Reading the first few chapters of Junji Ito’s Tomie put me in the mood for some good, old-fashioned body horror. Fortunately, the Criterion Channel provided exactly what I needed to sate my appetite: Rabid.

Director David Cronenberg has always excelled at making his audience squirm; pulsating tumors, blood-gushing gashes, and pus-oozing sores are his forte, and this grade-A B-movie from early in his career is no exception. Indeed, many of the core themes that would come to define his later work—the dangers of corporate greed and unchecked scientific ambition (Scanners, The Fly), the interplay between physiology and psychology (Videodrome), the gradual erosion of humanity on both the literal (biological) and conceptual (spiritual) level—are already firmly established here, albeit in a rough, unrefined, imperfect form.
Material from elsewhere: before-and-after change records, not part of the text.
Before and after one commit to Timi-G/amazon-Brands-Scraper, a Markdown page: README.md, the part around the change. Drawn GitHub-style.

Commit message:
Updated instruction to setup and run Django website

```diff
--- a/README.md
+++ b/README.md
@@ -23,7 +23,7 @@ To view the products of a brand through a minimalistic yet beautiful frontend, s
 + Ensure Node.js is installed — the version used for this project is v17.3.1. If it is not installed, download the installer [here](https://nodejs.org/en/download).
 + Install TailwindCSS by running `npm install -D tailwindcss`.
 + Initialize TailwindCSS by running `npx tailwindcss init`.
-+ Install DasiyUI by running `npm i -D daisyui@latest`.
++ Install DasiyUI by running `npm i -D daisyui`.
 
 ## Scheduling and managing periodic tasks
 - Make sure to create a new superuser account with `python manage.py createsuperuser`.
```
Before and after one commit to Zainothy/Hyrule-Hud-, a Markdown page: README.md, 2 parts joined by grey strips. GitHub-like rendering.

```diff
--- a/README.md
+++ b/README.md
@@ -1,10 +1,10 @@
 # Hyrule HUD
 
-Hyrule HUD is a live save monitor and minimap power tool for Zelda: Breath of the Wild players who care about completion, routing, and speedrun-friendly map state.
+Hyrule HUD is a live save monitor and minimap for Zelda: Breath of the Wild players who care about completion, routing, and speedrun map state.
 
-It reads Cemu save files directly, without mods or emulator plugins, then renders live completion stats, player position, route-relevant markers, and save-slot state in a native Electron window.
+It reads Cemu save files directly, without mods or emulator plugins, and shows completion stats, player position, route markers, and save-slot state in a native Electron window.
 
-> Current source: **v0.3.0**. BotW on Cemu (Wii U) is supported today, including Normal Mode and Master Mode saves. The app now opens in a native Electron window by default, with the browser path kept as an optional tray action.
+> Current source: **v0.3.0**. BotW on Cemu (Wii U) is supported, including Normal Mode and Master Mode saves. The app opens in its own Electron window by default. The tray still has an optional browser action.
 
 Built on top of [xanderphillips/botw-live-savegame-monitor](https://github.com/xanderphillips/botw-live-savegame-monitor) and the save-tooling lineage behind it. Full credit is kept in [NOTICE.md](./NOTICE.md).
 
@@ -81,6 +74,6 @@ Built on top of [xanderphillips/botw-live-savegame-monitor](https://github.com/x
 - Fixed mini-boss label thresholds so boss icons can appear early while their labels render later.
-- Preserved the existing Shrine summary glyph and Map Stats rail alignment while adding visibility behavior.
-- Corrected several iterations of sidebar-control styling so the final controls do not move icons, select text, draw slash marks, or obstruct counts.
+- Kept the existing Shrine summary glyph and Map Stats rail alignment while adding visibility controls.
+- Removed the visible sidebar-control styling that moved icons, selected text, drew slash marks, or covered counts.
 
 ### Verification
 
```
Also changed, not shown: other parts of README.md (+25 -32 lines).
Cronenberg’s artistic vision occasionally exceeds his modest budget, but Rabid remains a solid genre effort. In fact, I would argue that the film’s plot—which revolves around the outbreak of a mysterious, rapidly-spreading disease—is more relevant now than ever.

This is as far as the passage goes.